Nolan Ryan is recognized as the fastest pitcher ever reliably timed, at 101 mph. Today, only a handful of pitchers are said to reach 100. Most are big, burly guys, like Chicago’s Carlos Zambrano, with broad shoulders and a substantial middle that gives them leverage. They usually add a hefty “humpfff” when they let it fly.

But Chapman isn’t built like that. He’s 6-foot-4, 185 pounds, with no big gut or grunts. Looks more like a college basketball player — like one of those left-handed gazelles from Denny Crum’s University of Louisville teams. Sleek, sinewy, strong, quick.

Bats pitching coach Ted Power chuckles at the basketball allusion.

“The other day,” Power says, “Aroldis was telling one of our players, ‘I can’t really shoot the basketball, but any dunk you show me, I can do.’”

What Cincinnati and the Bats want Chapman to concentrate on is the pitching part of being a pitcher — changing speeds and controlling his breaking pitches. Power pitched 13 years in the majors, and has coached for eight. He’s thrown heat, and seen heat, and is not about to go gaga over Chapman.

But Power says frankly, “You know, this is a kid that’s got the best arm I’ve ever seen. As far as the velocity that comes out of that arm, I’ve never had a player that throws that hard. I threw hard, but not that hard. So the ability is there.”

There are, of course, the raw edges. In seven starts, Chapman is 3-2, with a 4.63 earned run average. He’s struck out 41 batters in 35 innings, but also walked 21. And while he breaks a lot of bats, a few hitters have rocked him hard. One even hit him in the butt with a line drive.

“For somebody that throws as hard as he does at just 22 years old, I’d say his command is very good,” says Power. “But that’s for a guy who’s 22. If he was 30, he probably wouldn’t be pitching. His command needs to improve that much.”

It’s something Chapman seems to realize.

“I feel good about my progression,” Chapman says, speaking through Bats training coach Tomas Vera, who serves as a translator for Chapman, and a bit of a mentor. “My breaking pitches are getting better, and I am learning to change speeds to get hitters out. I feel good about it.”

So does Bats manager Rick Sweet, who likes the natural movement Chapman gets on his slider, a pitch that comes in like a fastball, but breaks sharply nearing the plate.

“I don’t think he knows how he’s doing it when he’s doing it — yet,” says the manager. “Sometimes he’ll get his fingers just a little off center gripping the ball, maybe, and that breaks the other way. Part of his effectiveness is so many pitches move, both ways, and as a hitter, that’s devastating.”

As is changing speeds. The other day, Chapman got himself out of jam by following a 95 mph heater with a 79 mph change-up.

Rochester manager Tom Nieto got his first look at Chapman a couple Sundays ago when the Red Wings visited the Bats at Slugger Field. Nieto came up through Louisville when the Redbirds were part of the St. Louis Cardinals organization. He caught for the 1983 Louisville team that drew a million fans.

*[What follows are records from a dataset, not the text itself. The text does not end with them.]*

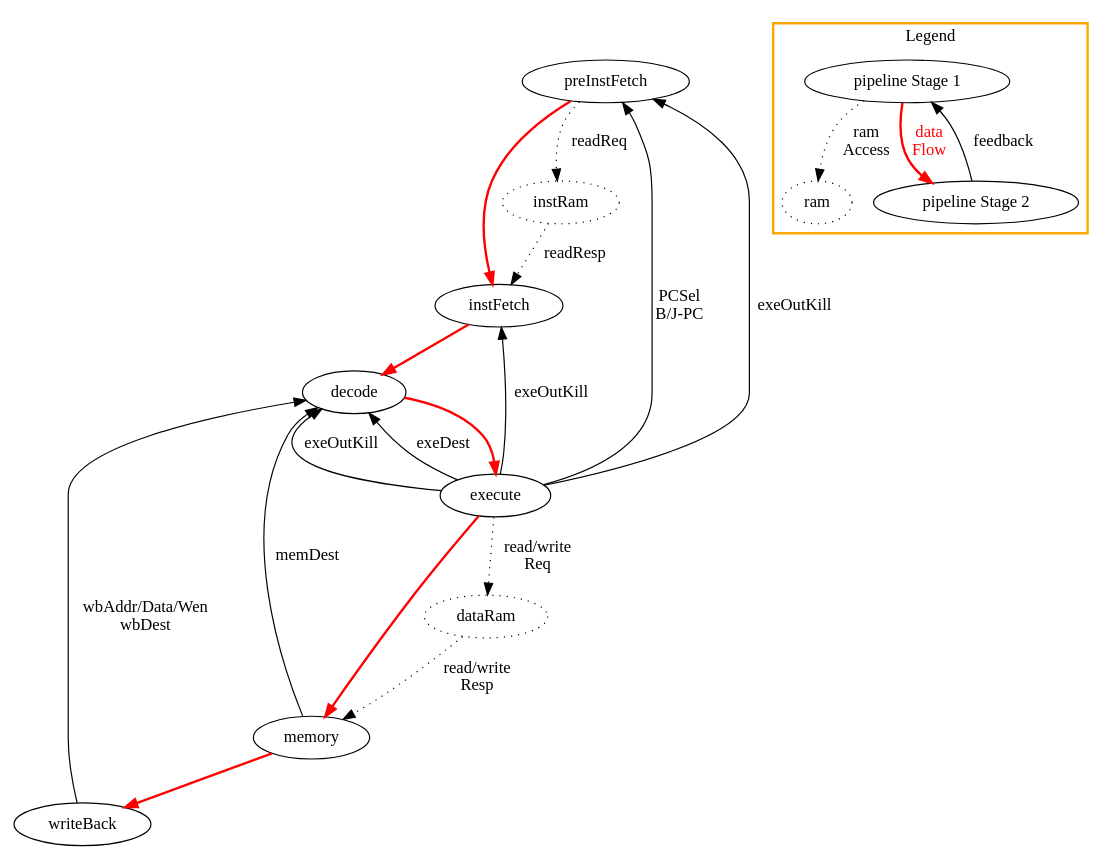
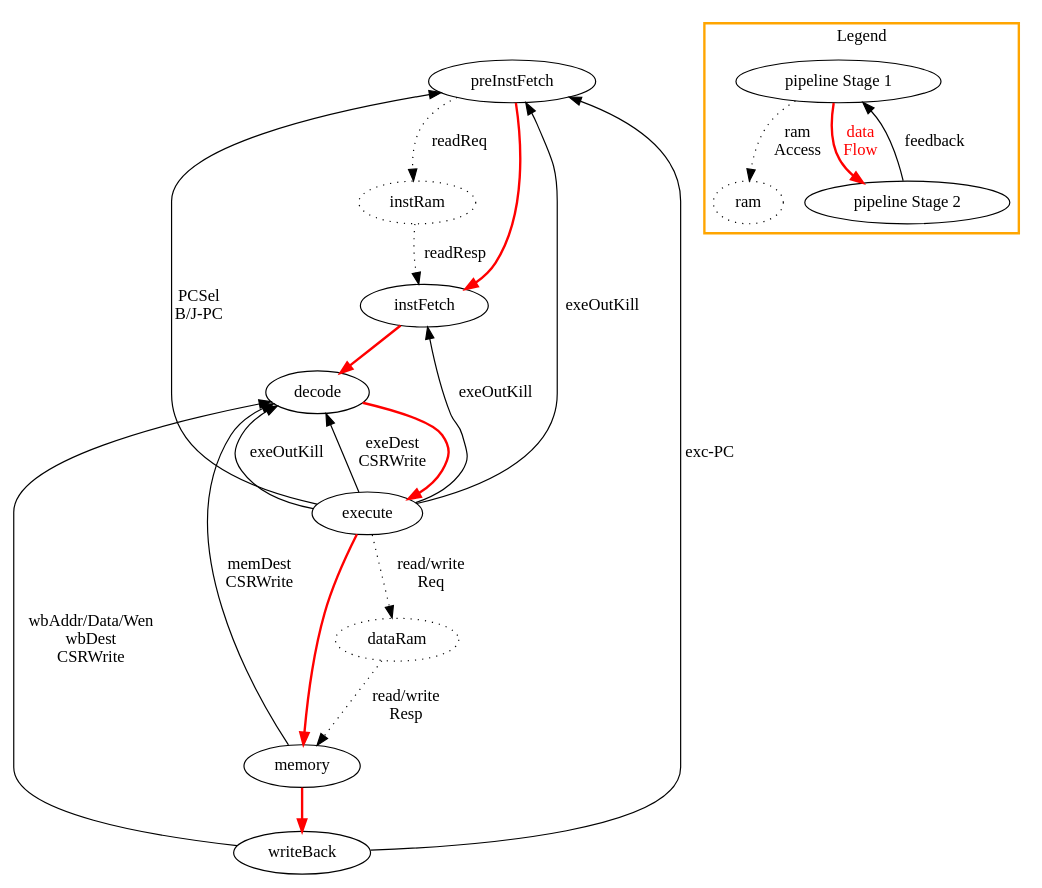
One commit to yuhengy/coredesign changed the diagram in documents/5stageInterconnection.gv. Above: the diagram before and after it, drawn with Graphviz. The commit also changed 23 other files, not shown here.

```diff
--- a/documents/5stageInterconnection.gv
+++ b/documents/5stageInterconnection.gv
@@ -1,44 +1,45 @@
 digraph G {
 
   "preInstFetch" -> "instFetch" [style="bold", color="red"];
   "instFetch" -> "decode" [style="bold", color="red"];
   "decode" -> "execute" [style="bold", color="red"];
   "execute" -> "memory" [style="bold", color="red"];
   "memory" -> "writeBack" [style="bold", color="red"];
 
 
   "execute" -> "preInstFetch" [label="PCSel\nB/J-PC"];
   "execute" -> "preInstFetch" [label="exeOutKill"];
 
   "execute" -> "instFetch" [label="exeOutKill"];
 
   "execute" -> "decode" [label="exeOutKill"];
-  "execute" -> "decode" [label="exeDest"];
-  "memory" -> "decode" [label="memDest"];
-  "writeBack" -> "decode" [label="wbAddr/Data/Wen\nwbDest"];
+  "execute" -> "decode" [label="exeDest\nCSRWrite"];
+  "memory" -> "decode" [label="memDest\nCSRWrite"];
+  "writeBack" -> "decode" [label="wbAddr/Data/Wen\nwbDest\nCSRWrite"];
+  "writeBack" -> "preInstFetch" [label="exc-PC"];
 
 
 //ram
   "instRam" [style="dotted"];
   "dataRam" [style="dotted"];
 
   "preInstFetch" -> "instRam" [label="readReq", style="dotted"];
   "instRam" -> "instFetch" [label="readResp", style="dotted"];
 
   "execute" -> "dataRam" [label="read/write\nReq", style="dotted"];
   "dataRam" -> "memory" [label="read/write\nResp", style="dotted"];
 
 
 
   // Legend
   subgraph cluster1 {
     "ram" [style="dotted"];
     "pipeline Stage 1" -> "pipeline Stage 2" [label="data\nFlow", fontcolor="red", style="bold", color="red"];
     "pipeline Stage 2" -> "pipeline Stage 1" [label="feedback"];
     "pipeline Stage 1" -> "ram" [label="ram\nAccess", style="dotted"];
 
     label = "Legend";
     style=bold;
     color = "orange";
   }
 }
```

“I don’t know how accurate the (radar) gun is out there, but that’s an awful easy velocity he’s got,” Nieto says. “You watch him from the side, and you’re not really sure how fast he’s throwing. But as I would go out to coach third, I would sort of go by as close as I could to home plate to see him warm up. It’s so easy, but it’s coming in there pretty damn good. He’s obviously something special, that’s for sure.”

Nieto also is interested to see what Chapman has besides his fastball.

“As a young pitcher, that’s important for him,” he says. “There’s a saying that in the big leagues, the hitters can hit a rocket ship coming through there. So you have to learn to pitch and to change speeds. And it looks like he’s on his way to doing that.”

With some occasional rocky innings.

The good news is there’s no panic in Cincinnati to rush Chapman up to the major league. The Reds are loaded with good, young pitching and can take their time with Chapman, perhaps bringing him up for a look in September, after the Bats International League season ends on Labor Day.

Right now, Chapman’s next 100 mile-per-hour heater is scheduled for sometime in a Bats homestand that begins this weekend.